To hear some parents tell it, you're going to need a year-end bonus from your boss to afford a class ring for your high school senior.

The base price alone for a keepsake gold ring can be $300 to $400, which doesn't include any special inscriptions or decorative stones, which can drive the final price to the same neighborhood as a semester's worth of college textbooks.

Even for something that commemorates a teenager's rite of passage, that's a lot to shell out for parents on a tight budget or a student working part time.

Blame the cost of gold and other precious metals, which have climbed substantially over the last few years. The volatile price of gold is actually down about 20 percent this year but is still more than $1,300 an ounce.

David Chivers understands what many parents are going through. He is the chief digital officer at Minneapolis-based Jostens Inc., which has been selling class rings since 1906. The company, also known for products ranging from school yearbooks and caps and gowns, annually sells about 600,000 rings to commemorate graduations, sports championships and other milestones.

"We recognize that class rings are a discretionary purchase for our customers," Chivers said, "and we work very hard to keep our prices affordable."

The last few years have been challenging for Jostens and other specialty jewelry companies that rely on gold and other precious metals. Jostens reviews its jewelry prices annually, Chivers said, and tries to lock in the cost of gold and other materials up to 18 months in advance.

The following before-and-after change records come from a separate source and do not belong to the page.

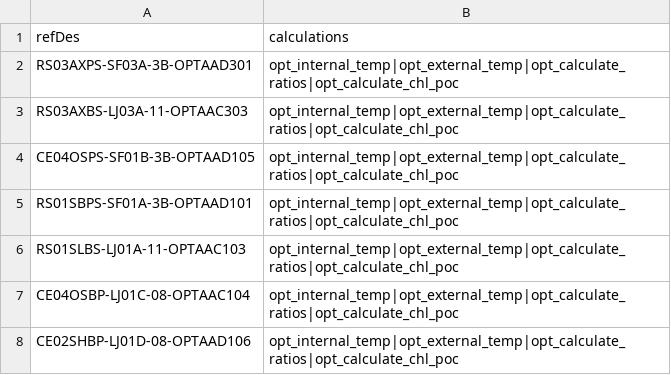
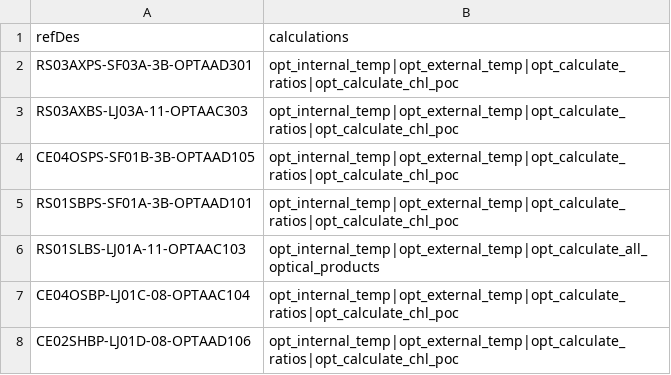
Before and after one commit to OOI-CabledArray/rca-data-tools, a CSV file: rca_data_tools/qaqc/params/siteCalculations.csv, drawn as a sheet.

```diff
--- a/rca_data_tools/qaqc/params/siteCalculations.csv
+++ b/rca_data_tools/qaqc/params/siteCalculations.csv
@@ -5,3 +5,3 @@ CE04OSPS-SF01B-3B-OPTAAD105,opt_internal_temp|opt_external_temp|opt_calculate_ra
 RS01SBPS-SF01A-3B-OPTAAD101,opt_internal_temp|opt_external_temp|opt_calculate_ratios|opt_calculate_chl_poc
-RS01SLBS-LJ01A-11-OPTAAC103,opt_internal_temp|opt_external_temp|opt_calculate_ratios|opt_calculate_chl_poc
+RS01SLBS-LJ01A-11-OPTAAC103,opt_internal_temp|opt_external_temp|opt_calculate_all_optical_products
 CE04OSBP-LJ01C-08-OPTAAC104,opt_internal_temp|opt_external_temp|opt_calculate_ratios|opt_calculate_chl_poc
```
Also changed, not shown: rca_data_tools/qaqc/params/calculateCalls.csv, rca_data_tools/qaqc/params/variableParameters.csv, 2 other files.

The strategy worked from 2010 through 2012. Jostens said it was able to keep the base price on its gold rings flat. However, the volatility in commodities markets forced the company to boost prices in 2013.

Jostens would not detail its pricing information except to say in a statement that it "applied an increase to the prices of gold rings that reflect the change in the gold market."

This fall, a ladies gold class ring starts at $299.99, while the men's version starts at $399.99. Then there's the customized work -- the color and karat of the gold, engraving, stone colors and cuts, and more.

Does that break your budget?

To help stretch your dollars, Jostens offers ring options besides gold and installment plans for making the payments.

Jostens said its best-selling rings are actually made from silver and non-precious metals such as silver lustrium and yellow lustrium.

Silver rings start at $209.99, which is about 5 percent higher than two years ago. Rings made from non-precious metals have a base price of $69.99. Jostens said it has held the line on these prices for the past five years.

Of course, Jostens and other companies that contract with high schools and colleges are not the only option for buying a class ring. Retailers such as Wal-Mart sell rings, so it pays to shop around.

Before writing the check, make sure your high school senior really plans to wear that cool bling after graduation. It's a lot of money to pay for something that could wind up collecting dust in a dresser drawer.

And if the gold ring loses some of its luster a few years from now, there's always a way out. Gold buyers will pay you something, depending on the karats, condition of the gold and the commodity price at the time you sell it.

(Questions, comments, column ideas? Send an e-mail to srosen(AT) or write to him at The Kansas City Star, 1729 Grand Blvd., Kansas City, MO 64108.)